SOURCE MATERIAL:
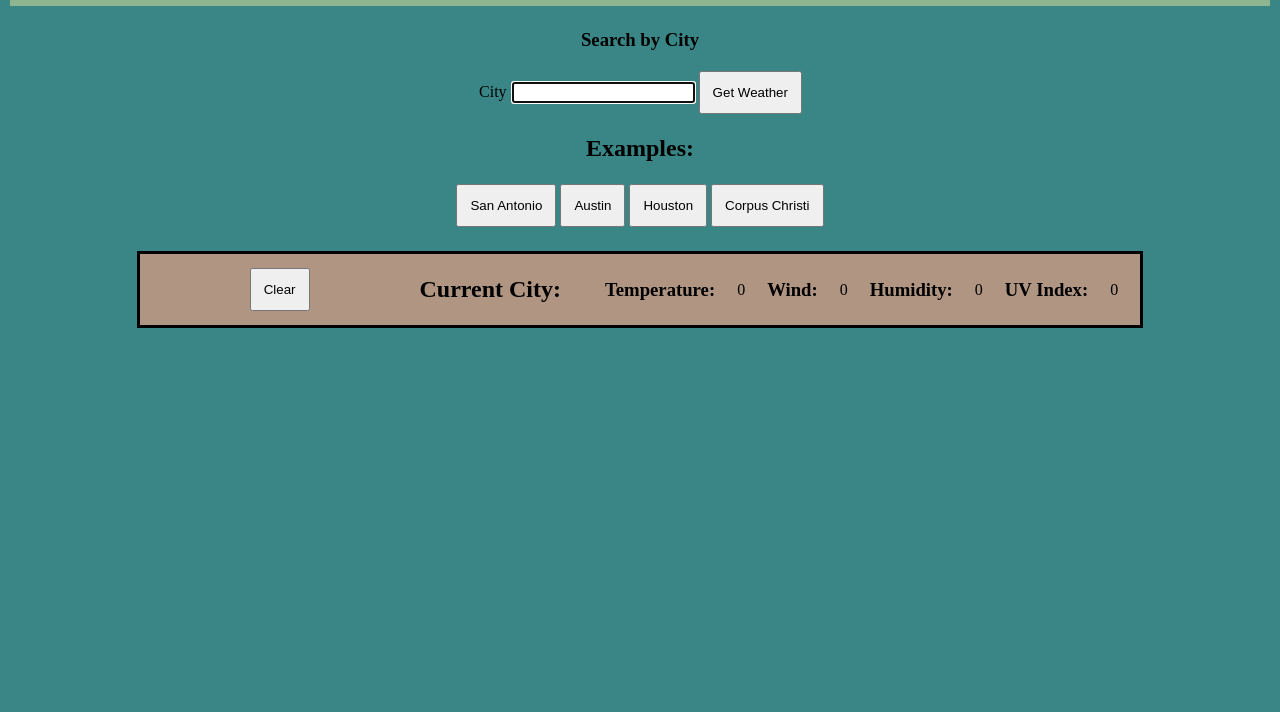
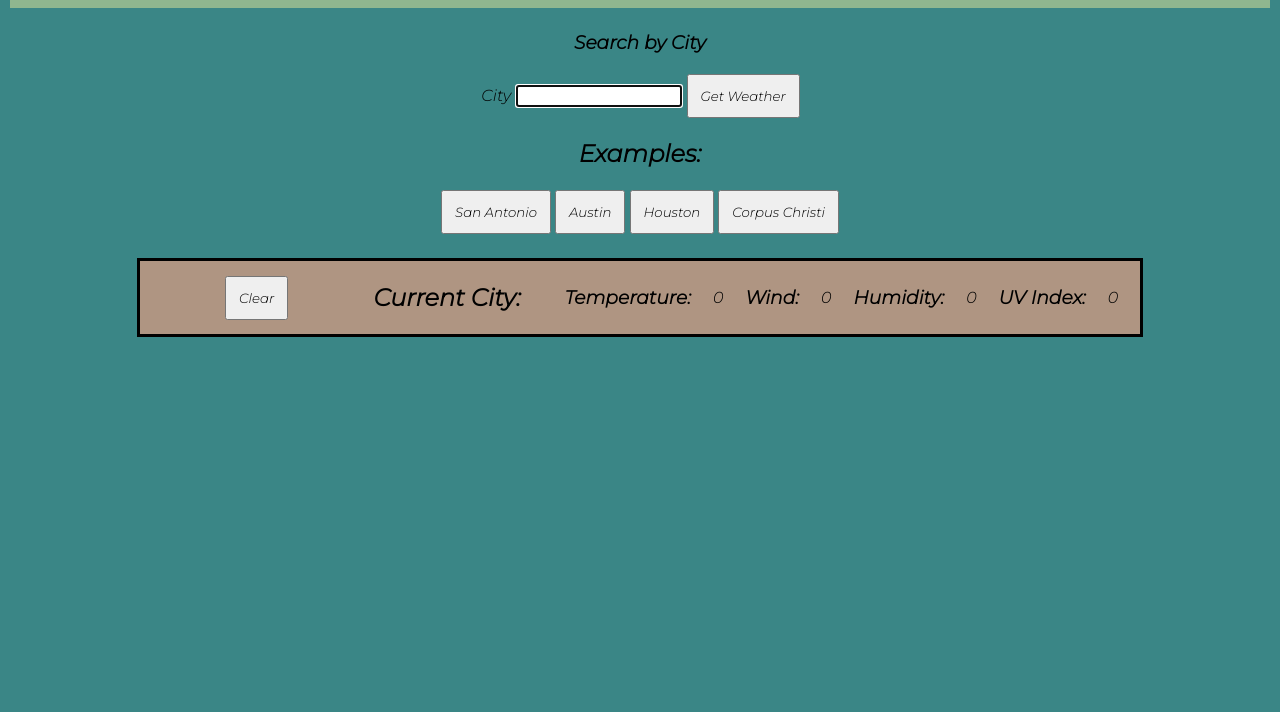
Before and after one commit to Theodoric-Graham/WeatherAPI, a plain HTML site: page index.html in a window 1280 px wide. Shown: the part 88-800 px from the top of the page. Drawn offline with Linux system fonts and the light colour scheme.

Commit message:
added a real font to your project

```diff
--- a/index.html
+++ b/index.html
@@ -7,6 +7,12 @@
     <link rel="stylesheet" href="style.css" />
     <title>Weather City Dashboard</title>
     <script defer src="script.js"></script>
+    <link rel="preconnect" href="https://fonts.googleapis.com" />
+    <link rel="preconnect" href="https://fonts.gstatic.com" crossorigin />
+    <link
+      href="https://fonts.googleapis.com/css2?family=Montserrat:ital,wght@1,300&display=swap"
+      rel="stylesheet"
+    />
   </head>
   <body>
     <header>
--- a/style.css
+++ b/style.css
@@ -1,4 +1,5 @@
 * {
+  font-family: 'Montserrat', sans-serif;
   padding: 1px;
   text-align: center;
 }
```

WHAT THE TASK ASKS: Omit the pictures and repeat the rest of the listing verbatim.

WRITTEN SOLUTION:
Before and after one commit to Theodoric-Graham/WeatherAPI, a plain HTML site: page index.html in a window 1280 px wide. Shown: the part 88-800 px from the top of the page. Drawn offline with Linux system fonts and the light colour scheme.

Commit message:
added a real font to your project

```diff
--- a/index.html
+++ b/index.html
@@ -7,6 +7,12 @@
     <link rel="stylesheet" href="style.css" />
     <title>Weather City Dashboard</title>
     <script defer src="script.js"></script>
+    <link rel="preconnect" href="https://fonts.googleapis.com" />
+    <link rel="preconnect" href="https://fonts.gstatic.com" crossorigin />
+    <link
+      href="https://fonts.googleapis.com/css2?family=Montserrat:ital,wght@1,300&display=swap"
+      rel="stylesheet"
+    />
   </head>
   <body>
     <header>
--- a/style.css
+++ b/style.css
@@ -1,4 +1,5 @@
 * {
+  font-family: 'Montserrat', sans-serif;
   padding: 1px;
   text-align: center;
 }
```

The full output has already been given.